However, the 49/51 investment law requires a majority of Algerian ownership of at least 51 percent in all projects involving foreign investments.

The Go A has targeted non-hydrocarbon sectors for both public and private investments, with an emphasis on attracting greater foreign direct investment for projects that would directly boost employment and cut imports.

Private sector contacts acknowledge that multiple sectors potentially offer substantial opportunities for long-term growth for U. firms with many having reported double-digit annual profits.

The website, however, is currently only in French and Arabic.

The website lists a maximum of 9 steps involving 7 agencies and taking approximately 14-15 days to register a firm in Algeria, while the World Bank’s Ease of Doing Business report lists 12 procedures lasting up to 20 days.

This requirement was first adopted in 2006 within the oil sector and was expanded across all sectors by 2009.

According to Go A officials, the law seeks to diversify local economic production and profit while retaining national economic pride and requires a "plowing back of profits" to restrict capital flights and ensure additional local economic growth.
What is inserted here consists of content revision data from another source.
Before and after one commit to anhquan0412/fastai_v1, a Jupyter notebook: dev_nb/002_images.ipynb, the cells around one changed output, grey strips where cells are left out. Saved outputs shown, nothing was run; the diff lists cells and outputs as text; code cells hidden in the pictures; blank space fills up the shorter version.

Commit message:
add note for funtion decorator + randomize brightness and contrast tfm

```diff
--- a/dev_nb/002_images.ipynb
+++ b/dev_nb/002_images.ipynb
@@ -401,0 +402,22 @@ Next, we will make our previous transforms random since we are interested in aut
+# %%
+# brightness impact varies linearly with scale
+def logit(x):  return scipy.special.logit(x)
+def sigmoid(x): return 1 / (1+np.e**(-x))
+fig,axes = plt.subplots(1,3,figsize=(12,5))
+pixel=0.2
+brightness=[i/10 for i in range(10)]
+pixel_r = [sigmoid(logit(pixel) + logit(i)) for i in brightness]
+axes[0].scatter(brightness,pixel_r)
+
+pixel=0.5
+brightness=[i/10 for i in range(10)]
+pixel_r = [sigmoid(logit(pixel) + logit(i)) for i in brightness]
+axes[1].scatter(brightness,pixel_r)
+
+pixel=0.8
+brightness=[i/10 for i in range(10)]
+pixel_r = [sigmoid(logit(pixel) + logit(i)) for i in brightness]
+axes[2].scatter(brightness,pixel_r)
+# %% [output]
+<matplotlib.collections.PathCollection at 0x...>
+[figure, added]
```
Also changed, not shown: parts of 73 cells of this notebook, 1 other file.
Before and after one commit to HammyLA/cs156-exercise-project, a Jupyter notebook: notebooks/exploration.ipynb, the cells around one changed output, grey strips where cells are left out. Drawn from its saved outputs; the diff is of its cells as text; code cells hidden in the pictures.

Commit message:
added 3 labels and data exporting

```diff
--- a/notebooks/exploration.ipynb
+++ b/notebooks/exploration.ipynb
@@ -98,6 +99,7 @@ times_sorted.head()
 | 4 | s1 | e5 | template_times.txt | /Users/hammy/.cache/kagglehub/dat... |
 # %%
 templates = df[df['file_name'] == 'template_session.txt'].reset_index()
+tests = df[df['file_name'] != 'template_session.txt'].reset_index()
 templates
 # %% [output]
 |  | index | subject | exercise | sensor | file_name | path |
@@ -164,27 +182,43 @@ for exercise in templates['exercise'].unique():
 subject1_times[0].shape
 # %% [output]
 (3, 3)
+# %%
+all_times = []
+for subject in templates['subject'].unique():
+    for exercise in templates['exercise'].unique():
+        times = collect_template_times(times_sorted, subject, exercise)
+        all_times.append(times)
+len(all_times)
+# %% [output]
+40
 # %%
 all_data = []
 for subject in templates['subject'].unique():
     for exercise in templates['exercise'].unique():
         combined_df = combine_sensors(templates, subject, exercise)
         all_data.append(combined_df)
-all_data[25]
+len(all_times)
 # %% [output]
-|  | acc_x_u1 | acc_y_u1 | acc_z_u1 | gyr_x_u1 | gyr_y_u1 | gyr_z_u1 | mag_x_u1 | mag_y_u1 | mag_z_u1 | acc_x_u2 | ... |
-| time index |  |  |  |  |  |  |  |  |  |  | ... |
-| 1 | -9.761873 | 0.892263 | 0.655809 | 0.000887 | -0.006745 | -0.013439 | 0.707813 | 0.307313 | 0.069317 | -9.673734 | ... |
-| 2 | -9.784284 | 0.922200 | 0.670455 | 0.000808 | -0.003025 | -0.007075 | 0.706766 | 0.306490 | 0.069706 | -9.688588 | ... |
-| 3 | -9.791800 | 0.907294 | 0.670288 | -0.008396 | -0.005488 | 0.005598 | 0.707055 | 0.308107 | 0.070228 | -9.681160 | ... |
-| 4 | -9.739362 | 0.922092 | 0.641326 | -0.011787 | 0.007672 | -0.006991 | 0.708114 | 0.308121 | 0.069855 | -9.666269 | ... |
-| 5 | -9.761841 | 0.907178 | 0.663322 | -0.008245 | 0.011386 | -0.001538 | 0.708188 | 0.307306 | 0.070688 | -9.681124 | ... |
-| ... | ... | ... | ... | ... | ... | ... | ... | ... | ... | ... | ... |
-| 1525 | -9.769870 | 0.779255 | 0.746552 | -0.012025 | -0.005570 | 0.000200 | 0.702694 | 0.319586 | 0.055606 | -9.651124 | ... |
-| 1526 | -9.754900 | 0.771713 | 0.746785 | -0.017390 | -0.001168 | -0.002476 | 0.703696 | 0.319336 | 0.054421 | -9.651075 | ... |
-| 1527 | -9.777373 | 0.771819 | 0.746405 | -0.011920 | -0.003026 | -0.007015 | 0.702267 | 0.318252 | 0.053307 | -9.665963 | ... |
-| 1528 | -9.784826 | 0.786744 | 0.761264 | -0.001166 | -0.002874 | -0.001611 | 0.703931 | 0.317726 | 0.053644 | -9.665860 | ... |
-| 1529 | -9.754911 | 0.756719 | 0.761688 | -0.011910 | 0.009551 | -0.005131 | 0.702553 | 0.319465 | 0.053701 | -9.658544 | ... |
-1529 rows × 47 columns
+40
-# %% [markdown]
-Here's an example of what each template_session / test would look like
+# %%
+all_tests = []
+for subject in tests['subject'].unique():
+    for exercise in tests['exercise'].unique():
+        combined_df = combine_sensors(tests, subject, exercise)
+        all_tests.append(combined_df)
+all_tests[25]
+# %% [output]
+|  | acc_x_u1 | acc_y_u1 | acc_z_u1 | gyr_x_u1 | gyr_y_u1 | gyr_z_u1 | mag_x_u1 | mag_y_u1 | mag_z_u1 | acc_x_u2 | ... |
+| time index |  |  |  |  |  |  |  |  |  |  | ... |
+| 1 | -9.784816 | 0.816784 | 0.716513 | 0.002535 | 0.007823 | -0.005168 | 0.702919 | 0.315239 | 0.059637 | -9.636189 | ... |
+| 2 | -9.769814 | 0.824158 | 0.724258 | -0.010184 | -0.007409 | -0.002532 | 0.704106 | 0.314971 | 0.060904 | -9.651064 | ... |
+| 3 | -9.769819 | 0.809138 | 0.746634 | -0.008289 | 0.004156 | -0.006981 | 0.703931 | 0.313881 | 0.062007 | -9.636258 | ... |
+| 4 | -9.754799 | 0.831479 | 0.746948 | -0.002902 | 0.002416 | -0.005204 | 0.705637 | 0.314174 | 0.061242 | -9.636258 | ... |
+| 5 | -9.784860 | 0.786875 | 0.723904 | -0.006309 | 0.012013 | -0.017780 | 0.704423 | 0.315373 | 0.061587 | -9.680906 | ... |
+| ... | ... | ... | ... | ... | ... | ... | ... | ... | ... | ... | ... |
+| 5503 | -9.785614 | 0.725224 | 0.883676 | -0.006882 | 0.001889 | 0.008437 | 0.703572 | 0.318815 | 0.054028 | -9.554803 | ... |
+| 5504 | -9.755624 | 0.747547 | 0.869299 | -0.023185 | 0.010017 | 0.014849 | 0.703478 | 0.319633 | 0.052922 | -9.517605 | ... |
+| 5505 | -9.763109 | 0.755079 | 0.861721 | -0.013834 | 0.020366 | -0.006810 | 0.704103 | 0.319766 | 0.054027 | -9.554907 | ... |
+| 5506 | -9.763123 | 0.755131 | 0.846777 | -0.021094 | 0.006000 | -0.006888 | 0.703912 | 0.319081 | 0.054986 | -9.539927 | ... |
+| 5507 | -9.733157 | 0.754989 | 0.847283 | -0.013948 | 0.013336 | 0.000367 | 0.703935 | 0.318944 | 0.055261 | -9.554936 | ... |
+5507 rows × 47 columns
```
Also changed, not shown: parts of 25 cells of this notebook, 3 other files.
Incentives are listed by the National Agency for the Development of Investment (ANDI) on its website, as well as on the websites of economically oriented ministries.